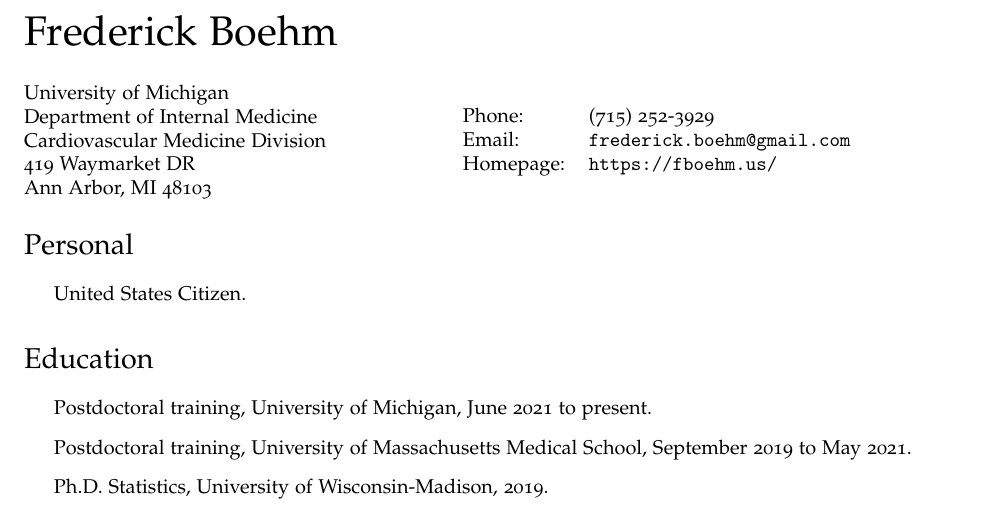
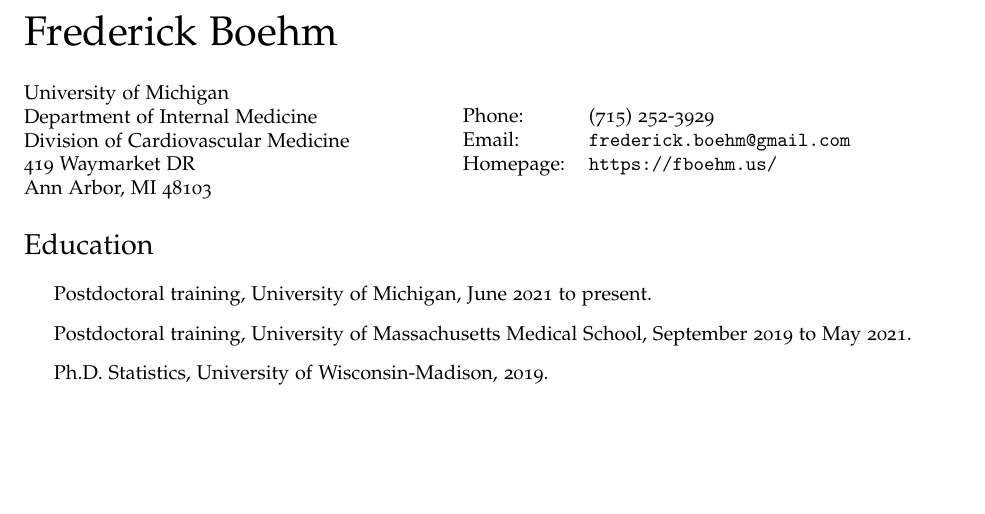
Before and after one commit to fboehm/cv, a LaTeX CV (cv-boehm.tex, which reads cv-contact.tex): part of page 1 of 9, cut so that both start at the same text, the shorter picture padded with empty space. Compiled offline with pdfLaTeX.

Commit message:
fix: fixed address & removed citizenship info

```diff
--- a/cv-contact.tex
+++ b/cv-contact.tex
@@ -2,7 +2,7 @@
 \begin{minipage}{0.45\linewidth}
   \href{https://umich.edu/}{University of Michigan} \\
   Department of Internal Medicine\\
-  Cardiovascular Medicine Division\\
+  Division of Cardiovascular Medicine\\
   419 Waymarket DR\\
   Ann Arbor, MI 48103
 \end{minipage}
```
Also changed, not shown: cv-boehm.tex (+1 -1 lines), cv-boehm.pdf, cv-boehm.ps, 1 other file.
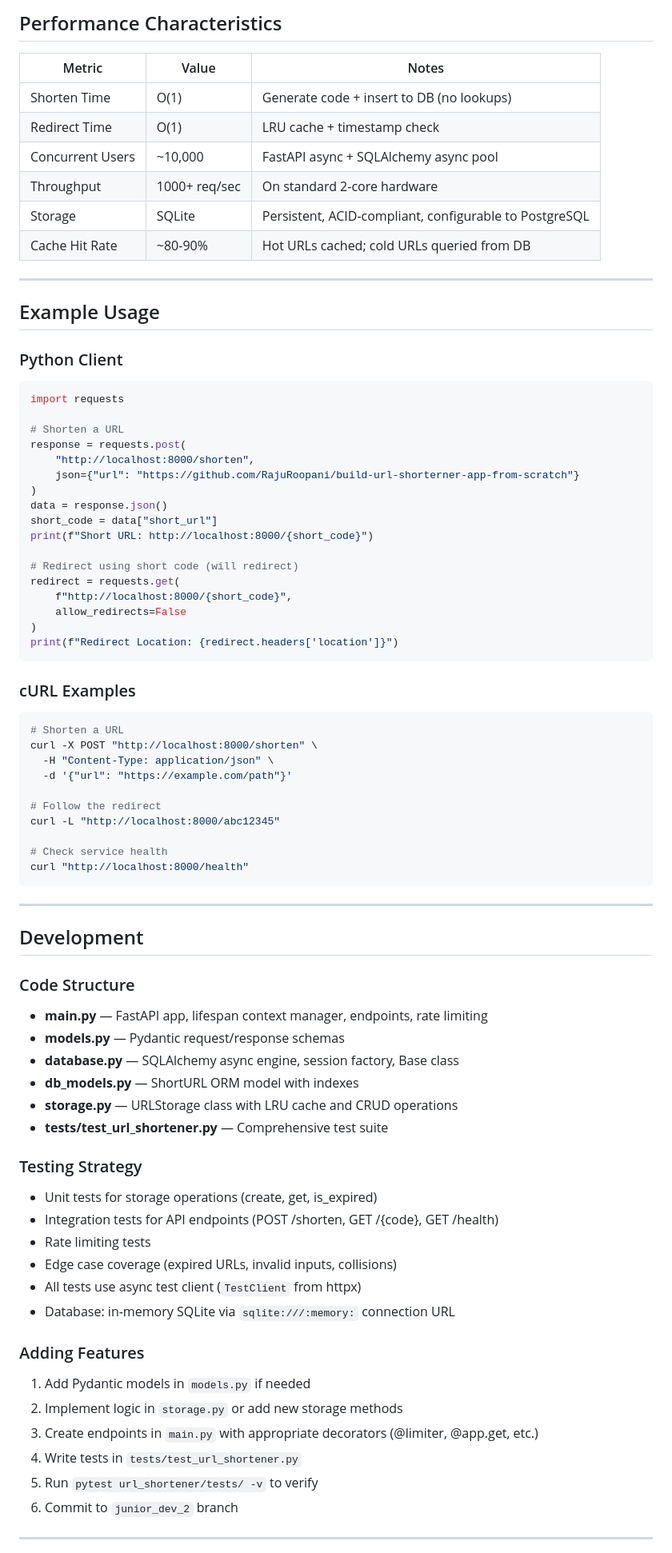
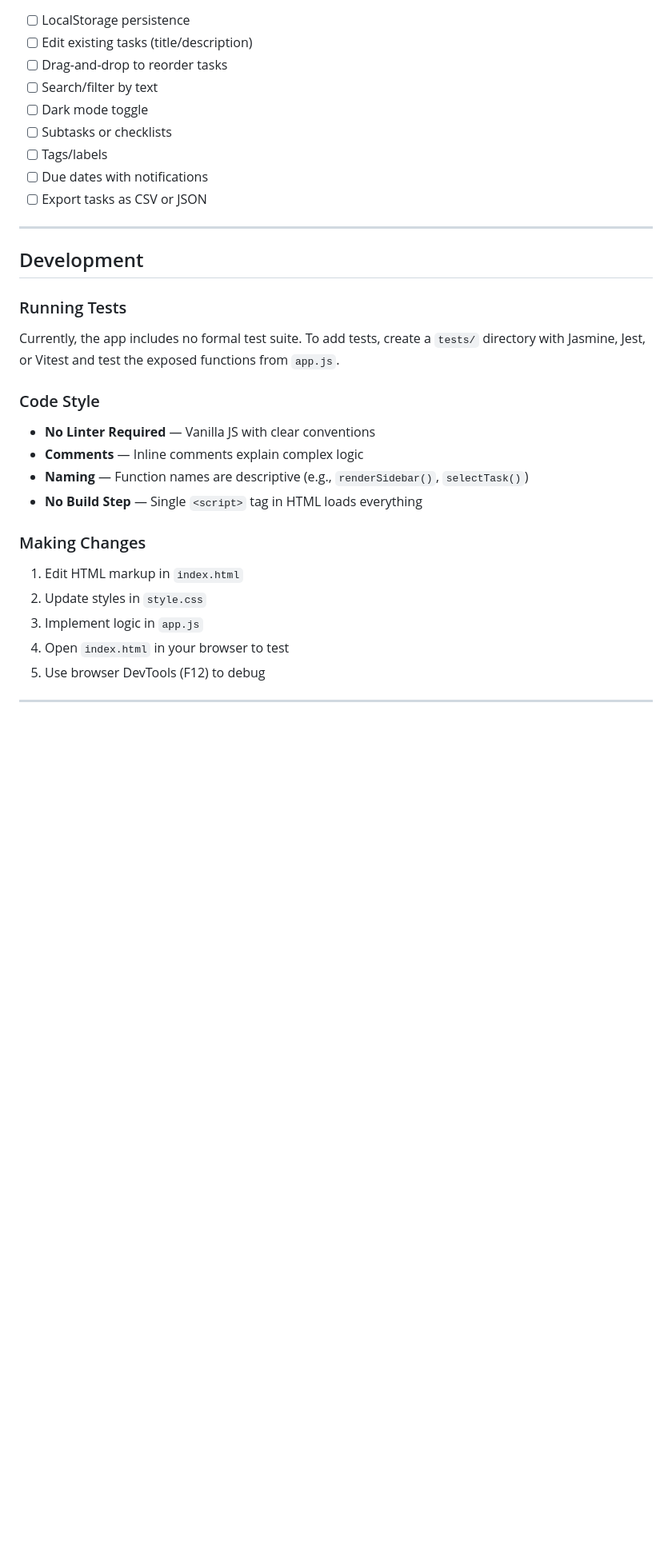
Before and after one commit to RajuRoopani/build-a-beautiful-card-shuffle-app, a Markdown page: README.md, the part around one of its changes. Shown at 80% size. GitHub-like rendering; blank space fills up the shorter version.

Commit message:
docs: add comprehensive README.md for Task Management Dashboard

````diff
--- a/README.md
+++ b/README.md
@@ -288,80 +275,35 @@ url_shortener/tests/test_url_shortener.py::test_health_check PASSED
-## Performance Characteristics
-
-| Metric | Value | Notes |
-|--------|-------|-------|
-| Shorten Time | O(1) | Generate code + insert to DB (no lookups) |
-| Redirect Time | O(1) | LRU cache + timestamp check |
-| Concurrent Users | ~10,000 | FastAPI async + SQLAlchemy async pool |
-| Throughput | 1000+ req/sec | On standard 2-core hardware |
-| Storage | SQLite | Persistent, ACID-compliant, configurable to PostgreSQL |
-| Cache Hit Rate | ~80-90% | Hot URLs cached; cold URLs queried from DB |
-
----
-
-## Example Usage
-
-### Python Client
-```python
-import requests
-
-# Shorten a URL
-response = requests.post(
-    "http://localhost:8000/shorten",
-    json={"url": "https://github.com/RajuRoopani/build-url-shorterner-app-from-scratch"}
-)
-data = response.json()
-short_code = data["short_url"]
-print(f"Short URL: http://localhost:8000/{short_code}")
-
-# Redirect using short code (will redirect)
-redirect = requests.get(
-    f"http://localhost:8000/{short_code}",
-    allow_redirects=False
-)
-print(f"Redirect Location: {redirect.headers['location']}")
-```
-
-### cURL Examples
-```bash
-# Shorten a URL
-curl -X POST "http://localhost:8000/shorten" \
-  -H "Content-Type: application/json" \
-  -d '{"url": "https://example.com/path"}'
-
-# Follow the redirect
-curl -L "http://localhost:8000/abc12345"
-
-# Check service health
-curl "http://localhost:8000/health"
-```
+- [ ] LocalStorage persistence
+- [ ] Edit existing tasks (title/description)
+- [ ] Drag-and-drop to reorder tasks
+- [ ] Search/filter by text
+- [ ] Dark mode toggle
+- [ ] Subtasks or checklists
+- [ ] Tags/labels
+- [ ] Due dates with notifications
+- [ ] Export tasks as CSV or JSON
 
 ---
 
 ## Development
 
-### Code Structure
-- **main.py** — FastAPI app, lifespan context manager, endpoints, rate limiting
-- **models.py** — Pydantic request/response schemas
-- **database.py** — SQLAlchemy async engine, session factory, Base class
-- **db_models.py** — ShortURL ORM model with indexes
-- **storage.py** — URLStorage class with LRU cache and CRUD operations
-- **tests/test_url_shortener.py** — Comprehensive test suite
+### Running Tests
 
-### Testing Strategy
-- Unit tests for storage operations (create, get, is_expired)
-- Integration tests for API endpoints (POST /shorten, GET /{code}, GET /health)
-- Rate limiting tests
-- Edge case coverage (expired URLs, invalid inputs, collisions)
-- All tests use async test client (`TestClient` from httpx)
-- Database: in-memory SQLite via `sqlite:///:memory:` connection URL
+Currently, the app includes no formal test suite. To add tests, create a `tests/` directory with Jasmine, Jest, or Vitest and test the exposed functions from `app.js`.
 
-### Adding Features
-1. Add Pydantic models in `models.py` if needed
-2. Implement logic in `storage.py` or add new storage methods
-3. Create endpoints in `main.py` with appropriate decorators (@limiter, @app.get, etc.)
-4. Write tests in `tests/test_url_shortener.py`
-5. Run `pytest url_shortener/tests/ -v` to verify
-6. Commit to `junior_dev_2` branch
+### Code Style
+
+- **No Linter Required** — Vanilla JS with clear conventions
+- **Comments** — Inline comments explain complex logic
+- **Naming** — Function names are descriptive (e.g., `renderSidebar()`, `selectTask()`)
+- **No Build Step** — Single `<script>` tag in HTML loads everything
+
+### Making Changes
+
+1. Edit HTML markup in `index.html`
+2. Update styles in `style.css`
+3. Implement logic in `app.js`
+4. Open `index.html` in your browser to test
+5. Use browser DevTools (F12) to debug
 
 ---
 
````
Also changed, not shown: other parts of README.md (+273 -325 lines).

· · · · · · ·

For each line of the entries that contains the word "README", make a copy.

Before and after one commit to RajuRoopani/build-a-beautiful-card-shuffle-app, a Markdown page: README.md, the part around one of its changes. Shown at 80% size. GitHub-like rendering; blank space fills up the shorter version.
docs: add comprehensive README.md for Task Management Dashboard
--- a/README.md
+++ b/README.md
Also changed, not shown: other parts of README.md (+273 -325 lines).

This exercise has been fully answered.